A homeless man is hired as a survival guide for a group of wealthy businessmen on a hunting trip in the mountains, unaware that they are killers who hunt humans for sport, and that he is their new prey.
Two Arkansas firemen, Vince and Don, get hold of a map that leads to a cache of stolen gold in an abandoned factory in East St. Louis. What they don't know is that the factory is in the ... See full summary »
Four friends on their way to a boxing match get caught in heavy traffic, so they take a shortcut in order to get there faster, unfortunately it leads to them witnessing a murder which leaves them running for their lives.
Cuba Gooding Jr.,
Mason, who lives on the streets, wants to cease his life when on the same day his two best friends die: His dog and an older man with whom he shared his food and roof. Just in time Cole, from a charity organization, can prevent his suicide and also offers him a quite well paid job as servant for a hunting party in the Rocky Mountains. Mason accepts the job and flies with them to a hut in the wilderness where they prepare everything for the four rich businessmen who want to hunt something special. Mason does not yet know that he is the victim of their sports that should lead to the basic insticts of man, but they did not count with his cleverness...Written by
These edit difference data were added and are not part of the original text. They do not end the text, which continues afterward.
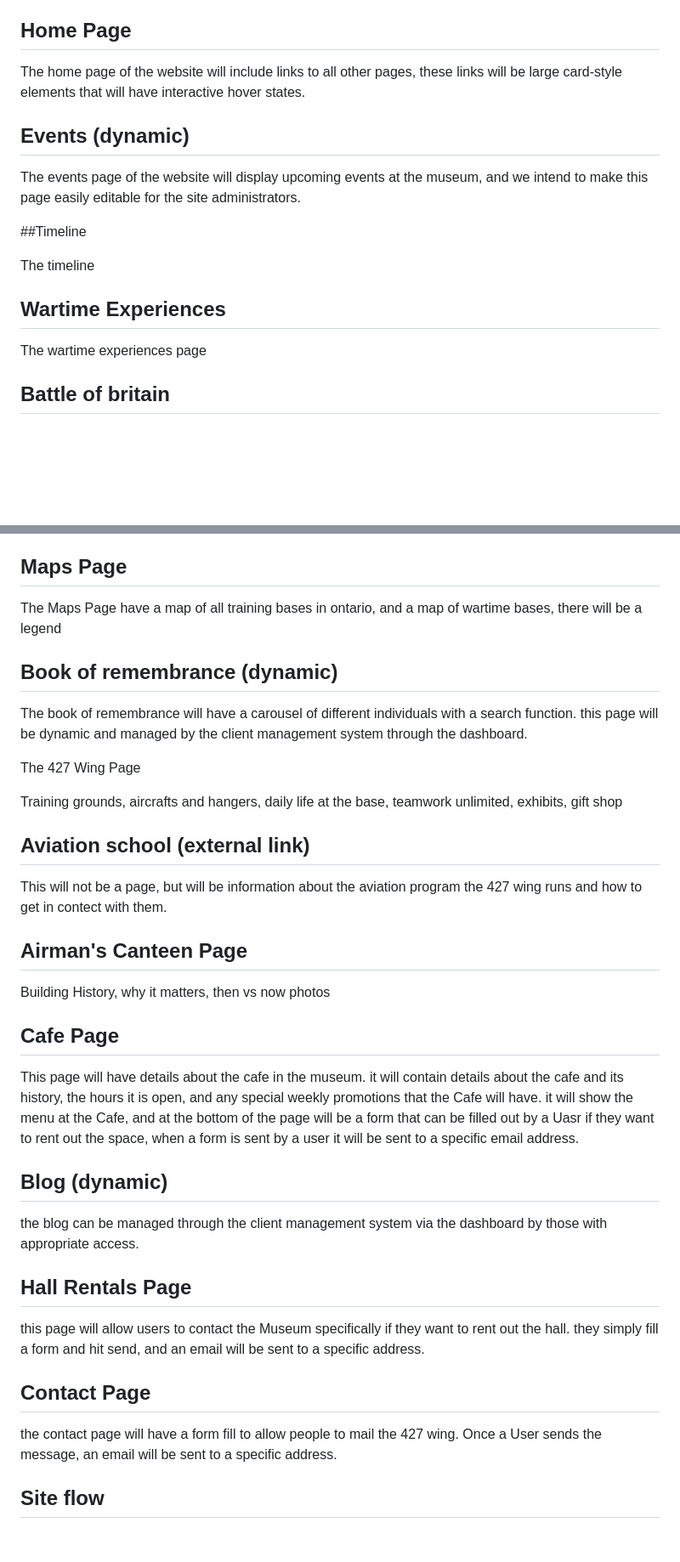
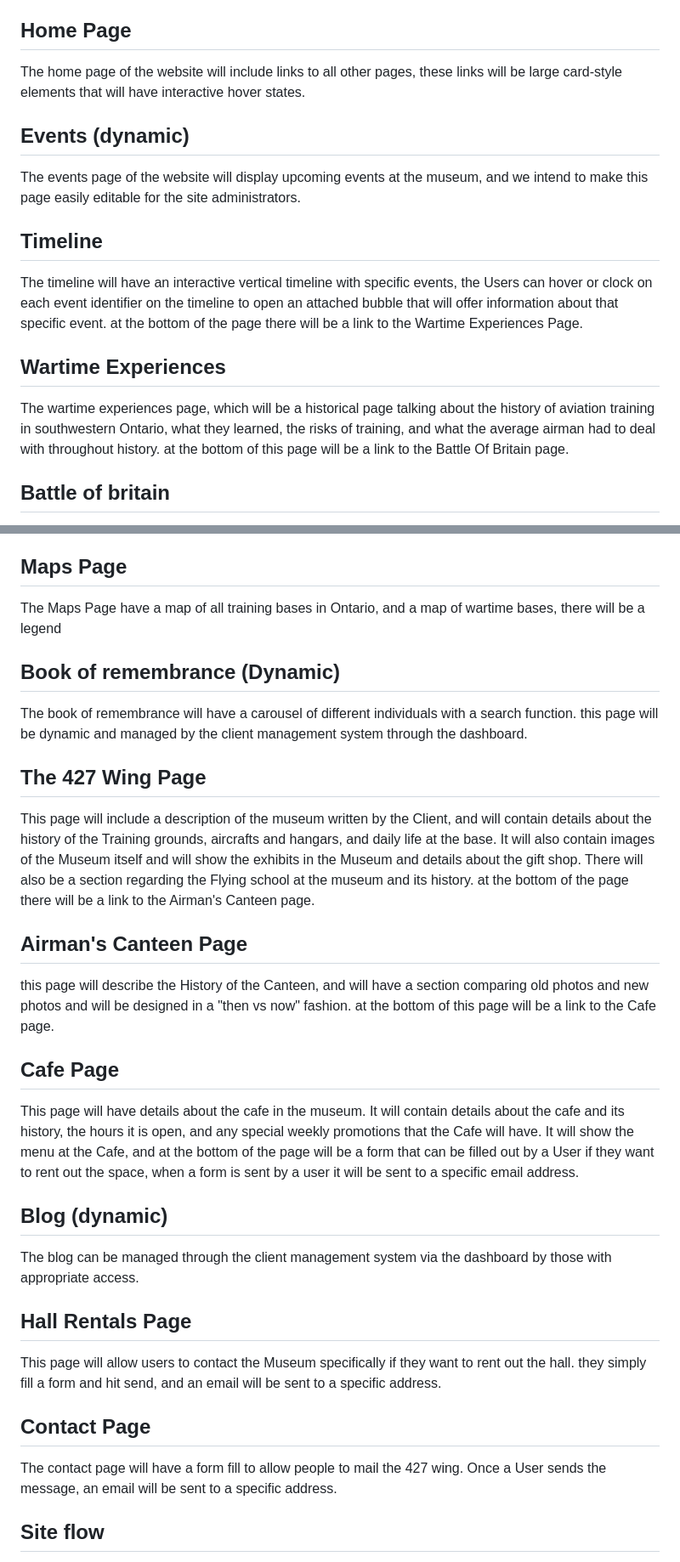
Before and after one commit to jnathalieng/FIPT4_ArmstrongAmy_NgJustineNathalie_LuZeran_WatsonKingsley_LozonRamona, a Markdown page: README.md, 2 parts joined by grey strips. Shown at 85% size. Rendered like a GitHub page; blank space fills up the shorter version.

Commit message:
Revise README for clarity and formatting
Corrected formatting and capitalization issues throughout the README, updated section descriptions for clarity, and improved overall readability.

```diff
--- a/README.md
+++ b/README.md
@@ -71,20 +71,19 @@ To run this project locally:
 The website will include and home page with links to all other pages, we plan to create an Events page, a London Aviation History page, a Wartime Experience page, a Battle of Britain page, a map with the local training bases, and a “Book of Remembrance”  page which will show all the service members who served in the 427 wing in the first world war. We intend to have an administrator dashboard built to be user friendly and accessible, this dashboard will require a login and will allow the site administrator to change the information and photos on the Events page and add to the Book of Remembrance.
 
 ## Home Page
-
 The home page of the website will include links to all other pages, these links will be large card-style elements that will have interactive hover states.
 
 ## Events (dynamic)
 
 The events page of the website will display upcoming events at the museum, and we intend to make this page easily editable for the site administrators.
 
-##Timeline
+## Timeline
 
-The timeline
+The timeline will have an interactive vertical timeline with specific events, the Users can hover or clock on each event identifier on the timeline to open an attached bubble that will offer information about that specific event. at the bottom of the page there will be a link to the Wartime Experiences Page.
 
 ## Wartime Experiences
 
-The wartime experiences page
+The wartime experiences page, which will be a historical page talking about the history of aviation training in southwestern Ontario, what they learned, the risks of training, and what the average airman had to deal with throughout history. at the bottom of this page will be a link to the Battle Of Britain page.
 
 ## Battle of britain
 
@@ -92,39 +91,35 @@ The battle of britain page we have designed to be dynamic and interactive, the h
 
 ## Maps Page
 
-The Maps Page have a map of all training bases in ontario, and a map of wartime bases, there will be a legend
+The Maps Page have a map of all training bases in Ontario, and a map of wartime bases, there will be a legend
 
-## Book of remembrance (dynamic)
+## Book of remembrance (Dynamic)
 
 The book of remembrance will have a carousel of different individuals with a search function. this page will be dynamic and managed by the client management system through the dashboard.
 
-The 427 Wing Page
+## The 427 Wing Page
 
-Training grounds, aircrafts and hangers, daily life at the base, teamwork unlimited, exhibits, gift shop
-
-## Aviation school (external link)
-
-This will not be a page, but will be information about the aviation program the 427 wing runs and how to get in contect with them.
+This page will include a description of the museum written by the Client, and will contain details about the history of the Training grounds, aircrafts and hangars, and daily life at the base. It will also contain images of the Museum itself and will show the exhibits in the Museum and details about the gift shop. There will also be a section regarding the Flying school at the museum and its history. at the bottom of the page there will be a link to the Airman's Canteen page.
 
 ## Airman's Canteen Page
 
-Building History, why it matters, then vs now photos
+this page will describe the History of the Canteen, and will have a section comparing old photos and new photos and will be designed in a "then vs now" fashion. at the bottom of this page will be a link to the Cafe page.
 
 ## Cafe Page
 
-This page will have details about the cafe in the museum. it will contain details about the cafe and its history, the hours it is open, and any special weekly promotions that the Cafe will have. it will show the menu at the Cafe, and at the bottom of the page will be a form that can be filled out by a Uasr if they want to rent out the space, when a form is sent by a user it will be sent to a specific email address.
+This page will have details about the cafe in the museum. It will contain details about the cafe and its history, the hours it is open, and any special weekly promotions that the Cafe will have. It will show the menu at the Cafe, and at the bottom of the page will be a form that can be filled out by a User if they want to rent out the space, when a form is sent by a user it will be sent to a specific email address.
 
 ## Blog (dynamic)
 
-the blog can be managed through the client management system via the dashboard by those with appropriate access.
+The blog can be managed through the client management system via the dashboard by those with appropriate access.
 
 ## Hall Rentals Page
 
-this page will allow users to contact the Museum specifically if they want to rent out the hall. they simply fill a form and hit send, and an email will be sent to a specific address.
+This page will allow users to contact the Museum specifically if they want to rent out the hall. they simply fill a form and hit send, and an email will be sent to a specific address.
 
 ## Contact Page
 
-the contact page will have a form fill to allow people to mail the 427 wing. Once a User sends the message, an email will be sent to a specific address.
+The contact page will have a form fill to allow people to mail the 427 wing. Once a User sends the message, an email will be sent to a specific address.
 
 ## Site flow
 
```
Also changed, not shown: other parts of README.md (+1 -1 lines).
This movie was released less than a year after Hard Target, with a similar plot about homeless people being hunted for sport. See more »
After they wake Mason and chase him out of the house Burns racks the pistol and fires at Mason's feet. The pistol's slide locks back indicating that it fired its last round. Burns then fire it again and the next shot you can see that the slide is still locked back, again indicating that there are no more bullets. He then fires it for a third time without reloading or racking the slide. He should have been able to only fire the first shot, the other two shots were impossible. See more »
The only thing I miss up here is a sport page. I'm so used getting up, having my morning coffee and opening up the sport page.
I don't read newspapers anymore. They're like a mirror of the world's ugliness. I like beautiful things.
[Doc gets up very enthusiastically]
I'm ready to go. Let's go
Relax, Doc, digest your food.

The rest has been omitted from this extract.